[Task prompt]
In the records below, find the line with "update del modelo." and the line with "diff --git a/src/client/sdl_player.cpp". Print both exactly, along with every line between them, and no other line.

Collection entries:
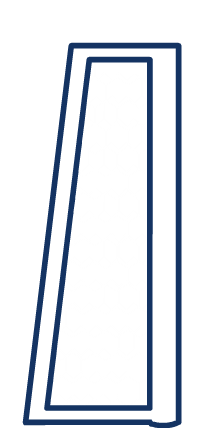
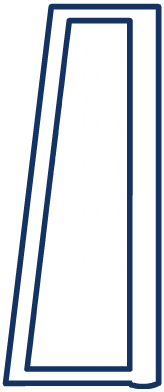
SDL: ajuste de los arcos
Ahora aparecen en pantalla y se escalan automáticamente.

diff --git a/src/client/sdl_arena.cpp b/src/client/sdl_arena.cpp
@@ -6,17 +6,15 @@ sdl_arena::sdl_arena(SDL2pp::Renderer &renderer): texture_stadium(renderer, DATA
 void sdl_arena::render(SDL2pp::Renderer &renderer) {
     int t_height = renderer.GetOutputHeight();
     int t_width = renderer.GetOutputWidth();
-    int size_h= 10 * renderer.GetOutputHeight() /100;
-    int size_w= 10 * renderer.GetOutputWidth() /100;
-    int tex_w=texture_goal.GetWidth();
-    int tex_h=texture_goal.GetHeight();
+    int size_h= 50 * renderer.GetOutputHeight() /100;
+    int size_w= 12 * renderer.GetOutputWidth() /100;
     //Fondo
     renderer.Copy(texture_stadium);
     //Arcos
     //TODO: hacerlo escalable.
     renderer.Copy(texture_goal, SDL2pp::NullOpt,
-                  SDL2pp::Rect(0-tex_w, t_height-tex_h, size_w,size_h));
+                  SDL2pp::Rect(0, t_height-size_h, size_w,size_h));
     renderer.Copy(texture_goal, SDL2pp::NullOpt,
-                  SDL2pp::Rect((t_width - size_w)-tex_w, t_height-tex_h, size_w,size_h), 0,
+                  SDL2pp::Rect((t_width - size_w), t_height-size_h, size_w,size_h), 0,
                   SDL2pp::NullOpt, SDL_FLIP_HORIZONTAL);
 }

diff --git a/src/client/sdl_main.cpp b/src/client/sdl_main.cpp
@@ -3,7 +3,7 @@
 
 sdl_main::sdl_main(): sdl(SDL_INIT_VIDEO),
                       window("Rocket League", SDL_WINDOWPOS_UNDEFINED, SDL_WINDOWPOS_UNDEFINED,
-                                   800, 600, SDL_WINDOW_RESIZABLE),
+                                   900, 500, SDL_WINDOW_RESIZABLE),
                       renderer(window, -1, SDL_RENDERER_ACCELERATED), ttf(),
                       arena(renderer), scoreboard(renderer), ball(renderer), time(0)
 #ifdef SDL_TESTING
@@ -56,10 +56,8 @@ sdl_main::~sdl_main() {
 #ifdef SDL_TESTING
 void sdl_main::updateScreen() {
     scoreboard.update(format_duration((std::chrono::milliseconds)time),0,0);
-    my_object.update(0,500, 0, FRAME_RATE);
-
-
-
+    ball.update(renderer.GetOutputWidth()/2, renderer.GetOutputHeight()-(renderer.GetOutputHeight()/6),0);
+    my_object.update(0,renderer.GetOutputHeight()-(renderer.GetOutputHeight()/6), 0, FRAME_RATE);
     time += UPDATE_TIME;
 }
 #endif

diff --git a/sdl_testing.cpp b/sdl_testing.cpp
@@ -15,22 +15,8 @@ static void update(sdl_player &player, float dt);
 
 int main(int argc, char** argv){
     try {
-        /*
-        // Inicializo biblioteca de SDL
-        SDL2pp::SDL sdl(SDL_INIT_VIDEO);
-        // Creo una ventana dinamica con título "Hello world"
-        SDL2pp::Window window("Hello world", SDL_WINDOWPOS_UNDEFINED, SDL_WINDOWPOS_UNDEFINED,
-                              800, 600, SDL_WINDOW_RESIZABLE);
-
-        // Creo renderer
-        SDL2pp::Renderer renderer(window, -1, SDL_RENDERER_ACCELERATED);
-
-        sdl_player py(renderer);
-*/
         sdl_main py;
         bool running = true;
-        // Gameloop, notar como tenemos desacoplado el procesamiento de los inputs (handleEvents)
-        // del update del modelo.
         while (running) {
             running = handleEvents(py.my_object);
             py.updateScreen();

diff --git a/src/client/sdl_player.cpp b/src/client/sdl_player.cpp
@@ -45,7 +45,7 @@ void sdl_player::update(int _x, int _y, double _angle, float _dt) {
 
 void sdl_player::render(SDL2pp::Renderer &renderer) {
     SDL_RendererFlip flip = facingLeft ? SDL_FLIP_HORIZONTAL : SDL_FLIP_NONE;
-    int size_h= 11 * renderer.GetOutputHeight() /100;
+    int size_h= 8 * renderer.GetOutputHeight() /100;
     int size_w= size_h*3;
     car.render(renderer, SDL2pp::Rect(x, y, size_w, size_h), angle,flip);
 
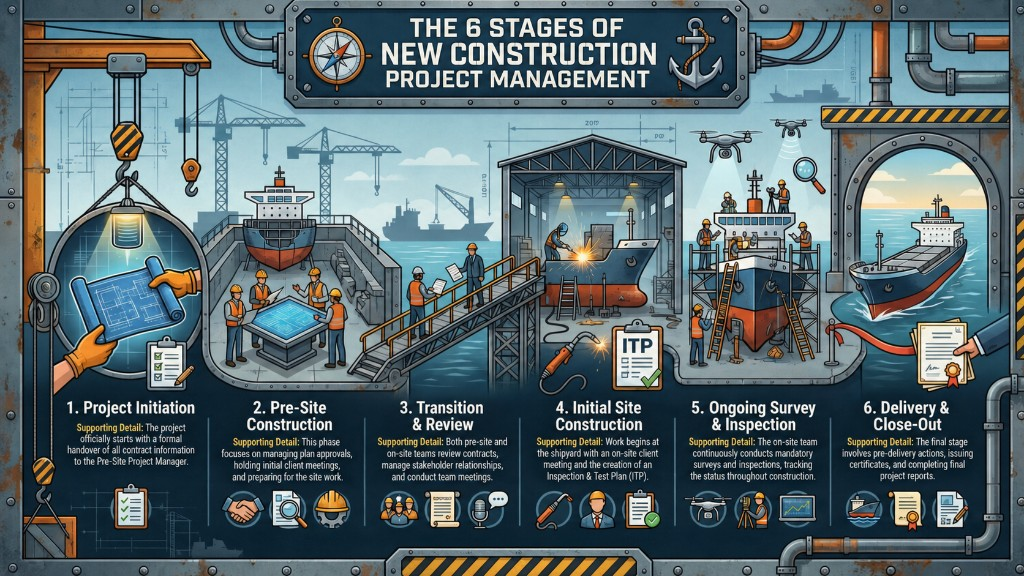
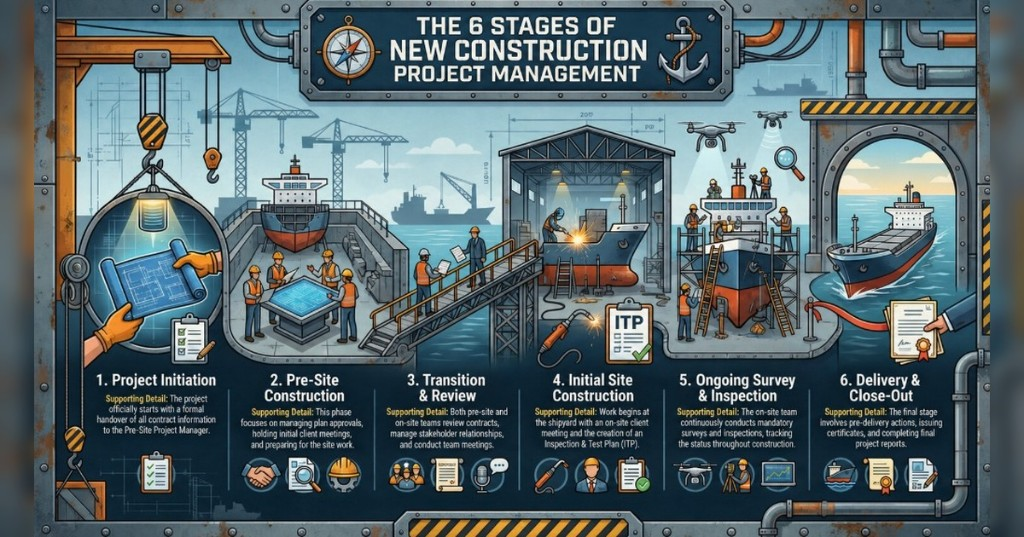
Update NCPM social preview image and OG metadata.

diff --git a/notes/maritime/new-construction-pm-notes.en.html b/notes/maritime/new-construction-pm-notes.en.html
@@ -19,10 +19,10 @@
   <meta property="og:site_name" content="Reay Huang Maritime Notes" />
   <meta property="og:url" content="https://reayhuang.com/notes/maritime/new-construction-pm-notes.en.html" />
   <meta property="og:image" content="https://reayhuang.com/assets/images/maritime/ncpm-six-step-flow-linkedin-preview.jpg" />
-  <meta property="og:image:alt" content="Six stages of new construction project management visual guide" />
+  <meta property="og:image:alt" content="The 6 stages of new construction project management — initiation, pre-site, transition, site start-up, ongoing survey, and delivery close-out" />
   <meta property="og:image:type" content="image/jpeg" />
   <meta property="og:image:width" content="1024" />
-  <meta property="og:image:height" content="576" />
+  <meta property="og:image:height" content="537" />
   <meta name="twitter:card" content="summary_large_image" />
   <meta name="twitter:title" content="New Construction Project Management Flow | Reay's Note" />
   <meta name="twitter:description" content="A visual six-step guide from project initiation to delivery close-out, focused on responsibility, inputs, key outputs, and risk control." />

diff --git a/notes/maritime/new-construction-pm-notes.html b/notes/maritime/new-construction-pm-notes.html
@@ -19,10 +19,10 @@
   <meta property="og:site_name" content="Reay Huang Maritime Notes" />
   <meta property="og:url" content="https://reayhuang.com/notes/maritime/new-construction-pm-notes.html" />
   <meta property="og:image" content="https://reayhuang.com/assets/images/maritime/ncpm-six-step-flow-linkedin-preview.jpg" />
-  <meta property="og:image:alt" content="新造船專案管理六大步驟流程圖" />
+  <meta property="og:image:alt" content="新造船專案管理六大階段 — 專案啟動、場前準備、移交審查、現場啟動、持續檢驗與交付結案" />
   <meta property="og:image:type" content="image/jpeg" />
   <meta property="og:image:width" content="1024" />
-  <meta property="og:image:height" content="576" />
+  <meta property="og:image:height" content="537" />
   <meta name="twitter:card" content="summary_large_image" />
   <meta name="twitter:title" content="新造船專案管理流程｜Reay's Note" />
   <meta name="twitter:description" content="六大步驟視覺化筆記：從專案啟動到交付結案，掌握每一階段的責任、輸入資料、關鍵產出與風險控制。" />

[Solved exercise]
-        // del update del modelo.
         while (running) {
             running = handleEvents(py.my_object);
             py.updateScreen();

diff --git a/src/client/sdl_player.cpp b/src/client/sdl_player.cpp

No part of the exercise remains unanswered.